“I don’t want to continue. It’s very difficult to make a living right now,” said one small-business owner about the threat of organized theft.
While the recent spate of smash-and-grab robberies has targeted retailers of all sizes, the relative impact on small businesses is substantial. Even a minor robbery can lead to a significant portion of their inventory being stolen, prompting some owners to reconsider whether to even reopen.
“I don’t want to continue. It’s very difficult to make a living right now,” said one business owner, who chose to conceal the identity of herself and her store for fear of reprisal. “I feel terrible. My husband wants to reopen, but I’m tired.”
Her store was robbed of hundreds of thousands of dollars worth of inventory. She’s scared that if she reopens, it may happen again amid increased reports of smash-and-grab incidents in cities across the country.
They’re trying to get their hands on as much product as they can, specifically during a supply chain crisis.
“It’s not a coincidence that these steps are taking place now. [They’re] trying to get their hands on as much product as they can, specifically during a supply chain crisis,” said Ben Dugan, president of the National Coalition of Law Enforcement and Retail. “Organized retail crime runs the gamut across all retailers…anything with a high resale value is really sought after.”
While current strains on the supply chain and the upcoming holiday season may be contributing to some extent, these types of robberies aren’t new. They happen frequently and have ties to organized crime.
According to the National Retail Federation’s 2020 report on the issue, organized retail crime resulted in an average loss of $719,548 per $1 billion in sales last year. That’s up from $703,320 in 2019, marking the fifth year in a row the figure has surpassed $700,000. In 2015, that number was just over $450,000.
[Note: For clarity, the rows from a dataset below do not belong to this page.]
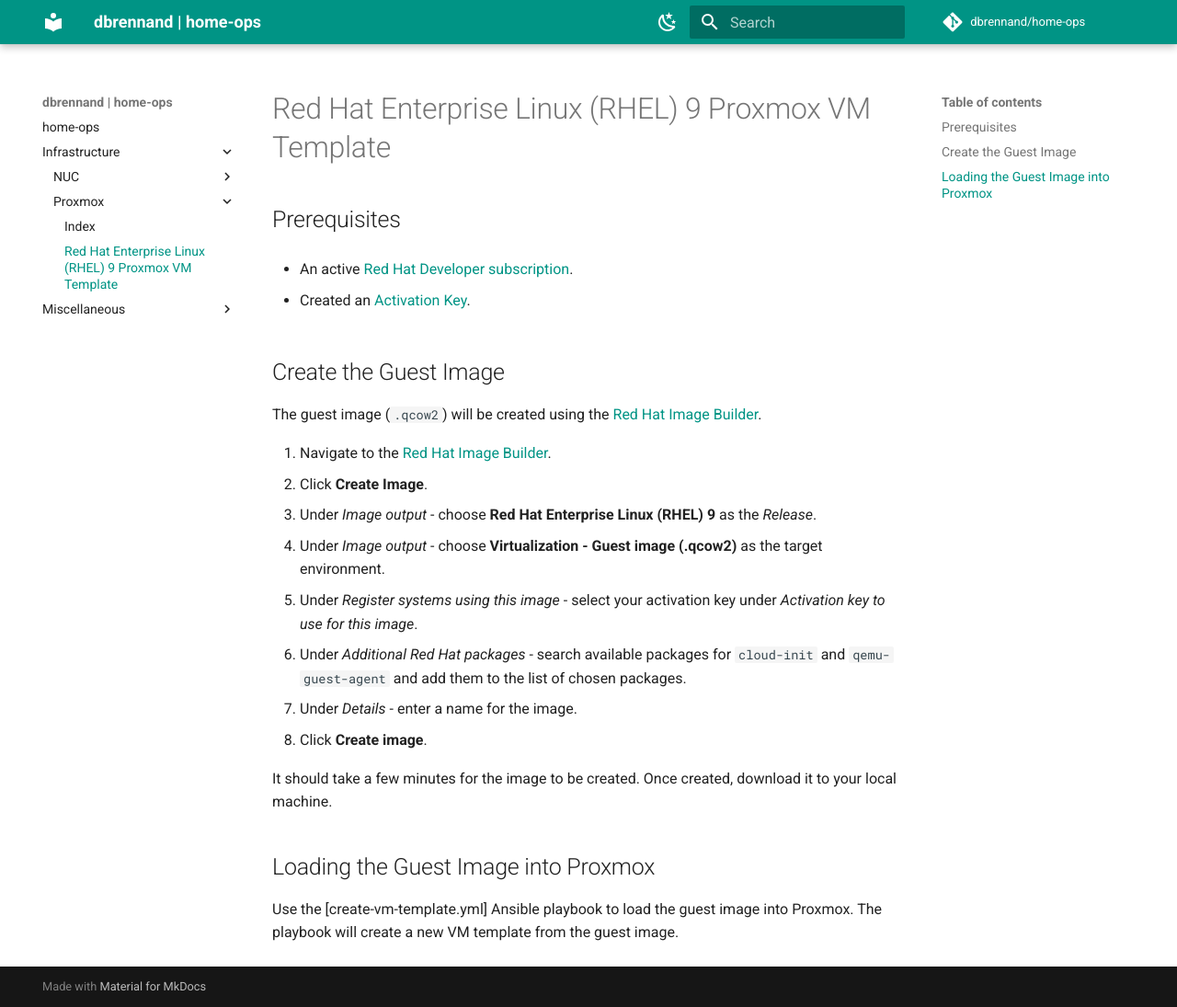
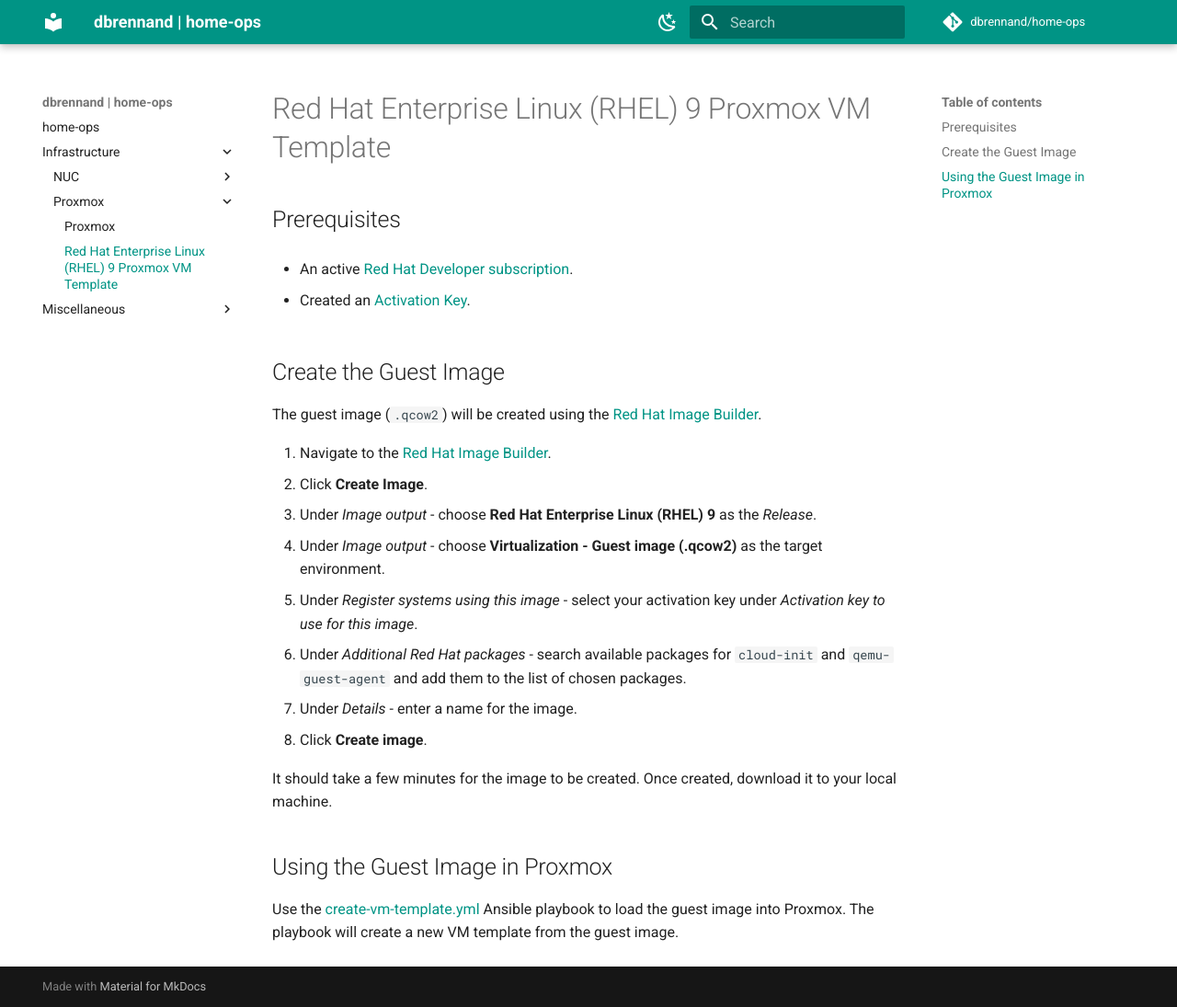
Before and after one commit to dbrennand/home-ops, an MkDocs documentation site: the page built from docs/infrastructure/Proxmox/rhel.md, in a window 1280 px wide and 1095 px high. Shown: the whole window at 92% size. Built offline with MkDocs 1.6.1 and Material for MkDocs 9.7.7, drawn with Linux system fonts in a browser that asks for light colours; comment, search, counter and statistics services are not loaded.

Commit message:
docs(refactor): fix links and heading

```diff
--- a/docs/infrastructure/Proxmox/rhel.md
+++ b/docs/infrastructure/Proxmox/rhel.md
@@ -21,6 +21,6 @@
 
 It should take a few minutes for the image to be created. Once created, download it to your local machine.
 
-## Loading the Guest Image into Proxmox
+## Using the Guest Image in Proxmox
 
-Use the [create-vm-template.yml] Ansible playbook to load the guest image into Proxmox. The playbook will create a new VM template from the guest image.
+Use the [create-vm-template.yml](https://github.com/dbrennand/home-ops/blob/dev/ansible/proxmox/create-vm-template.yml) Ansible playbook to load the guest image into Proxmox. The playbook will create a new VM template from the guest image.
```
Also changed, not shown: ansible/proxmox/README.md (+1 -0 lines), docs/infrastructure/Proxmox/index.md (+2 -0 lines).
That report noted that three of the top ten cities for organized retail crime are in California: Los Angeles ranks first, San Francisco ranks fifth and Sacramento ranks tenth. In the last week alone, about two dozen arrests were made across California, according to law enforcement officials.
But the real number of incidents may be higher, because it’s unclear how many go unreported. Officials say there are quite a few businesses that wait to contact law enforcement until well after the incident — if at all.
For businesses looking to prevent or recover from such incidents, there are two main options: hiring security and filing an insurance claim. But both can be problematic and inadequate solutions for small businesses, since they’re often prohibitively expensive.
“A lot of small businesses have been contacting us, but they just can’t afford having a guard there,” said Andrew Dimian, CFO of Omni private security services. “About 90 percent of the businesses that ask can’t afford it.”
For those that can, the security is often temporary.
“We try not to do any long-term commitments because they probably won’t be able to keep us. The average duration for small businesses is a couple weeks,” Dimian said. “For a small business it might be one guard, paid $20-23 an hour, for a 12-hour day. Charging a couple hundred dollars extra on their expense is too much.”
Business insurance can provide protections for the premises and property in the event of loss, damage or theft. It can also protect against losses caused by a business interruption and cover the costs to repair broken windows.
But, the owner, who chose to be unnamed, knows all too well that it’s not just a matter of having coverage. It needs to be the right insurance coverage.
“They say they won’t cover it because it’s not during business hours and I only have daytime insurance, not nighttime,” she told NBC News.
She said that because of language barriers, she didn’t realize that the coverage she requested was not the coverage she received. Thus, the initial reassurance she received from thinking insurance would cover her losses was unfounded.
Given the high cost of coverage, it’s not uncommon for small businesses to have inadequate protection, according to Loretta Worters, vice president of media relations for the Insurance Information Institute.
“The impact to these businesses depends on whether or not they have business insurance,” Worters said. “Insurance professionals know all too well that if a business is underinsured and a loss occurs, it may be impossible to keep the doors open.”Internet Explorer Channel Network